Part 3: Can Democrats Retake the House via California?
Narration: The House of Representatives has 435 seats. 53 of those seats are in California. The old saying, “So goes California, so goes the nation” is relevant for this midterm election. One-third of the seats Democrats need to retake the House are in play in California. How Californians vote could decide which party controls the House.
Simone Gao: I asked California Republican National Committeeman Shawn Steel what he thinks will happen.
Simone Gao: One-third of the seats Democrats need to flip to regain the House are in California. So do you think Democrats will overtake those seats in California?
Shawn Steel: Excellent question. I am Californian. I am the committeeman for the Republican Party from California. And you’re correct. One-third of their possible seats are in California. They would have to win half the Republican delegation. There’s 14 Republicans. They’re targeting seven. They will not win seven. Today, I would say they will win one for sure, and three are undecided. So they’re not going to get enough from California to conquer the House. Chances are we have a good, young, anti-communist Young Kim, who’s running for a seat that we thought we were in trouble. She’s now ahead. Dana Rohrabacher, the Newport Beach congressman we were worried about, he’s slightly ahead, but Bloomberg just put 4 million—a super billionaire, Bloomberg just put $4 million against one congressman last night, Dana Rohrabacher. But Newport Beach is pretty conservative. So the Democrats are spending between 60 to 70 million dollars in California alone to beat up Republicans. That’s about 9 million apiece. This is big stakes. Nine million dollars can buy a lot of power, but when you have 60 to 70 million dollars going after seven congressmen, that’s enormously powerful. Now, we’re not alone. We have our own armies, we’re on the ground. We have our own voters. We have headquarters everywhere. It’s a classic battle, and nobody’s ahead decidedly. I would say, of the seven seats, four are safe. Three, two are in danger. One may be lost. So that’s not going to do it for Nancy. She’s going to have to get power in other states.
Simone Gao: What race will you be watching on the election night?
Shawn Steel: Well, I’m going to be focusing mostly in Orange County. I’m going to be looking at across the country. I’m going to be looking happily at North Dakota, Tennessee, Nevada, Arizona for U.S. Senate seats. Very excited about Florida. Very excited about Indiana and Missouri. There’s some really good opportunities that might flow our way, much better than just picking up four seats. We may pick up seven. I mean, it could be quite historic. I’ll worry about the House, but I know Orange County, California, the best, so I’m going to be looking at Dana Rohrabacher and Young Kim. And then we got several Asian-Americans who are running for local offices. There’ll be Tyler Diep, a Vietnamese refugee from the communist in Vietnam, and he’s running for assembly. And so those are my big three races: Young Kim, a Korean; Tyler Diep, a Vietnamese; and Dana Rohrabacher, an original anti-communist and speech writer for Ronald Reagan.

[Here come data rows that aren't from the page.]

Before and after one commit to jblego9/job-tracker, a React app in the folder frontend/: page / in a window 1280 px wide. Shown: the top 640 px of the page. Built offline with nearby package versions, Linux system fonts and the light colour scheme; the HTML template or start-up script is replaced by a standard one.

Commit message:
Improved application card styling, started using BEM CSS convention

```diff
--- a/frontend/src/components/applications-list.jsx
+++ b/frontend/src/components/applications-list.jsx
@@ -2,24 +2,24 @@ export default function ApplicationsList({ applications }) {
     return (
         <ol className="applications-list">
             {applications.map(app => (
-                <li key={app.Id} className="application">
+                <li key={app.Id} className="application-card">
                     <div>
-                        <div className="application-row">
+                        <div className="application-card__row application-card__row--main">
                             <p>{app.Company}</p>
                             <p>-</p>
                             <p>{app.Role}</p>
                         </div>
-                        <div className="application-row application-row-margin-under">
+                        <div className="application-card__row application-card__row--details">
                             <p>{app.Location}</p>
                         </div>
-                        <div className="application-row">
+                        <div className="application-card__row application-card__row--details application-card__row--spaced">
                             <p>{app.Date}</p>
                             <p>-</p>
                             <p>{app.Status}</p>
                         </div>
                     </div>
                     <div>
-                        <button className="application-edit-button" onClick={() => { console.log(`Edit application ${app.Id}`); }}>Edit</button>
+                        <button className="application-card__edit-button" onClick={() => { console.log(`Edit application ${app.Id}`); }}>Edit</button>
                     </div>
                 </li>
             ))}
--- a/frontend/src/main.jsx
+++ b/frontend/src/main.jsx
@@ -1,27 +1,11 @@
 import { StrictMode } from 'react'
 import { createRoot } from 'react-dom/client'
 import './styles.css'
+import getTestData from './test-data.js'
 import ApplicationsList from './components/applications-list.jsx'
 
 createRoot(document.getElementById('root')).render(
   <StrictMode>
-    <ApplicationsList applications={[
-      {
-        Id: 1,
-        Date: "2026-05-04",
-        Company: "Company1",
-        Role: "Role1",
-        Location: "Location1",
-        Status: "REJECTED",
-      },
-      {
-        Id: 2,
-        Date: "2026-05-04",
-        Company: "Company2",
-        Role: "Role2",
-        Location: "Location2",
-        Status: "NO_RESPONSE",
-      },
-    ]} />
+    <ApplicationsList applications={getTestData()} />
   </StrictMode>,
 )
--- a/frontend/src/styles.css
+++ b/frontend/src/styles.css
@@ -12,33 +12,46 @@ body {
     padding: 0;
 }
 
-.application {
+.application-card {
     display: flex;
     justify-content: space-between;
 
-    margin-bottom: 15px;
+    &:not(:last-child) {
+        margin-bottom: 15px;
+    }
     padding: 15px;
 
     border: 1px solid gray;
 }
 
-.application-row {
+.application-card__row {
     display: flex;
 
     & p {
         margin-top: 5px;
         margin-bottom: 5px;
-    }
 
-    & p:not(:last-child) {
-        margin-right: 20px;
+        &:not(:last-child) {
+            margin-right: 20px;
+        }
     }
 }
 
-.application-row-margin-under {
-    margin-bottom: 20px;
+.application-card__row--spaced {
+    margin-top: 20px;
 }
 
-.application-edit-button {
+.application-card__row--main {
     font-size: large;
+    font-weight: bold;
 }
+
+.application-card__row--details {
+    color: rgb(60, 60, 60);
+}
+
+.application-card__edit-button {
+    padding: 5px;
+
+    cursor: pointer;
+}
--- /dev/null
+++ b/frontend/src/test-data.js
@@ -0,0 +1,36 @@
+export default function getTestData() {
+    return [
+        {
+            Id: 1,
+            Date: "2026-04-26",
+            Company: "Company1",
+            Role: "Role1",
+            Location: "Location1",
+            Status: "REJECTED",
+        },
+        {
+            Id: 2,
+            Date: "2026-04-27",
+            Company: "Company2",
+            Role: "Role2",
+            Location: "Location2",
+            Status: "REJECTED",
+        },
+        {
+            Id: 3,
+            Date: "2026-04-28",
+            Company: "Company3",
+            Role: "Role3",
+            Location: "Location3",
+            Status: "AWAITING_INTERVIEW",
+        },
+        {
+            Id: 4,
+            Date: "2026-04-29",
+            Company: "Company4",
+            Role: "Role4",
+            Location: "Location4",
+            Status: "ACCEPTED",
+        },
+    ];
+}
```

Simone Gao: If Democrats retake the House, how will that affect the rest of President Trump’s term?
Shawn Steel: If the Democrats take over under Pelosi, there’s no such thing as a moderate Democrat. Anybody that says they’re willing to reach across the aisles—we saw that in the Kavanaugh hearings. Of all the Senators, only one Democrat voted for Kavanaugh. So they’re lockstep, tied down by the far left. Not much will happen in Congress, but the president will have a lot of power. Remember, Obama did pretty well with a Republican Congress in both houses. He did pretty well. And Trump is going to do great things in foreign policy. The economy’s going to continue to grow and expand. We are not going to get new laws passed, that’s only if they captured the house.

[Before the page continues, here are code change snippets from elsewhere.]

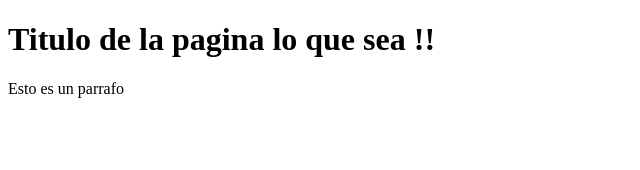
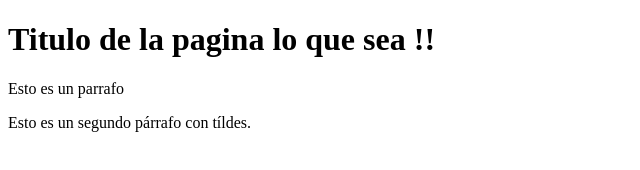
Before and after one commit to Bigfissh/primerospaso_git, a plain HTML site: page index.html in a window 1280 px wide. Shown: the whole page, without its empty margins (0-640 px from the left). Drawn offline with Linux system fonts and the light colour scheme.

Commit message:
segundo comentario

```diff
--- a/index.html
+++ b/index.html
@@ -9,5 +9,6 @@
 <body>
     <h1>Titulo de la pagina lo que sea !!</h1>
     <p> Esto es un parrafo </p>
+    <p> Esto es un segundo párrafo con tíldes.</p>
 </body>
 </html>
```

Simone Gao: The 2016 presidential election was a big surprise to mainstream media and much of the country. Maybe the midterms will have their own surprises. What do you think? By the way, make sure to go out and vote. Thanks for watching “Zooming In.” I’m Simone Gao. See you next week.